So much has been written about Senator Edward Kennedy’s extraordinary legislative achievement that it’s worthwhile to recall that he didn’t always win. And that he was as fierce an advocate in defeat as he was in victory.
The Congressional Review Act allows the Congress to overturn any executive rule that has been posted on the Federal Register for fewer than sixty days when a Congress convenes. It imposes limits on House debate and precludes the filibuster by limiting Senate debate to ten hours. When in early 2001 the Republican Congress and the Bush administration turned to the CRA (which had never before been used) to overturn ergonomics rules written to protect workers, Kennedy pleaded with his colleagues.
“Millions of workers and their families suffer needlessly,” he said in debate. “These injuries can be prevented by simple, inexpensive changes in the workplace. This rule is about prevention, preventing the injury. The President can stop this regulation and issue a new one if he doesn’t like it. But in ten hours of debate today, the Republicans intend to destroy this crucial protection that was begun over ten years ago by Secretary of Labor Elizabeth Dole.”
“We all know what’s going on,” Kennedy said.

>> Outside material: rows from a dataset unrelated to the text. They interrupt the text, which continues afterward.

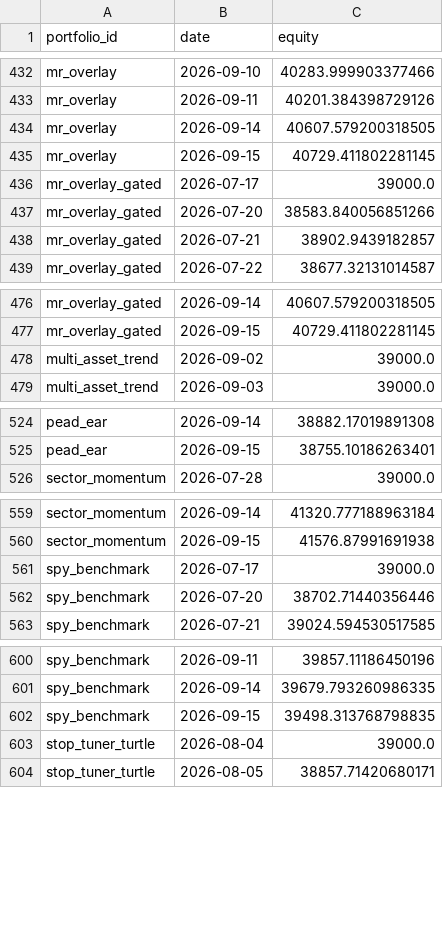
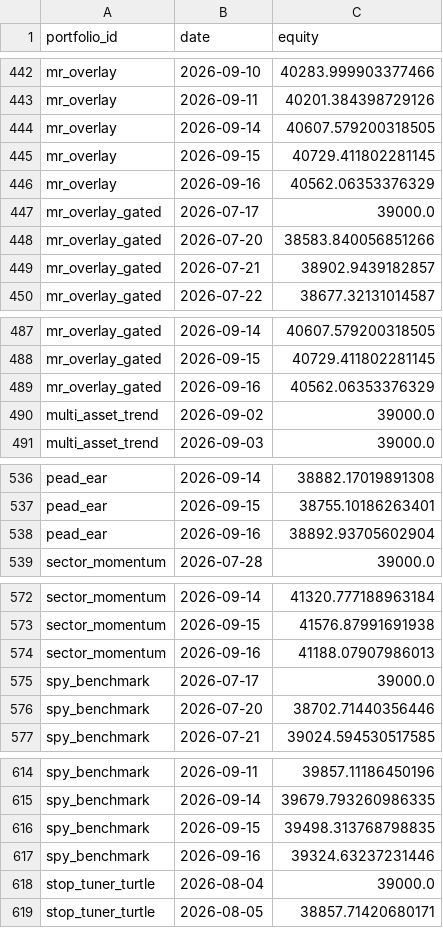
Before and after one commit to ong6/trading-engine, a CSV file: data/reports/league.csv, drawn as a sheet; only a part is shown, gaps mark what is left out; the diff covers the shown part only; the diff names each change by its address in the sheet, - before the commit and + after, or states it on an @@ line.

```diff
--- a/data/reports/league.csv
+++ b/data/reports/league.csv
+row 446: mr_overlay | 2026-09-16 | 40562.06353376329
+row 489: mr_overlay_gated | 2026-09-16 | 40562.06353376329
+row 538: pead_ear | 2026-09-16 | 38892.93705602904
+row 574: sector_momentum | 2026-09-16 | 41188.07907986013
+row 617: spy_benchmark | 2026-09-16 | 39324.63237231446
```
Also changed, not shown: 16 added rows elsewhere in this file, 7 other files.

At one point he interrupted Wyoming Republican Mike Enzi, who had been blatantly dishonest in his characterization of the ergonomic rule. “Please give me an example of what you are for, Senator!” Kennedy shouted across the Senate floor. “Give us an example of what you are for! It’s silent over there. That is a reflection of the bankruptcy of their arguments.”
After the Republicans prevailed, a member of Kennedy’s staff told me that the senator was “devastated.” The CRA imposes a moratorium on reinstating rules banned by it’s application, so worker protections were dead as long as George Bush, who would not order his secretary of labor to write a new ergonomic rule, remained in office.
PARTISAN DRUG BUST—At the end of the 1990s, Kennedy was determined to extend Medicare coverage to prescription medications for senior citizens. As chair of the Health, Education, Labor and Pensions Committee, he worked on legislation to do so. By 2002 he had enlisted 52 senators to vote for his prescription drug bill. The Republicans filibustered to ensure that the bill never came to a vote.
Then in 2003, President George W. Bush was looking for a big legislative victory (beyond tax cuts) for his second election campaign. This time a version of Kennedy’s Medicare bill passed the Senate with 76 votes. Over the summer of 2003 the bill was rewritten, by a conference committee on which no House Democrats and only two nominal Democrats from the Senate were permitted to participate. As Kennedy saw it, the bill was “hijacked” by Republicans.
The committee substitute first passed the House—by a process without precedent in the modern Congress. “We saw the facade that took place in the House of Representatives, where the vote was called at 2 or 3 o’clock in the morning, and the vote was kept open beyond the traditional time of fifteen to twenty minutes for nearly three hours, in order to try to effectively coerce members to support the proposal,” Kennedy said, as debate began in the Senate.
Procedure in the Senate was only a little better. The Republican majority had to overturn a ruling by the parliamentarian (by one vote) to move the bill to the floor. Kennedy tried to filibuster and when it was evident he didn’t have the votes he pleaded for more than a weekend debate to set up a Monday vote. He was ignored. The $400 billion prescription drug bill passed the Senate by a 54-44 margin.
On the day President Bush signed the bill, Kennedy led his own rally, roaring at a group of senior citizens: “Who do you trust? The HMO-coddling, drug-company loving, Medicare- destroying, Social-Security hating Bush Administration? Or do you trust the Democrats?”
Kennedy never came to terms with a bill that carved out huge profits for pharmaceutical and insurance companies and HMOs. Nor could he accept that it prohibited the government from using its buying power to negotiate lower drug prices from pharmaceutical companies, while American seniors were banned from buying American-made drugs in Canada, where prices are much lower.
He promised to return and right the damage. Last month he ran out of time.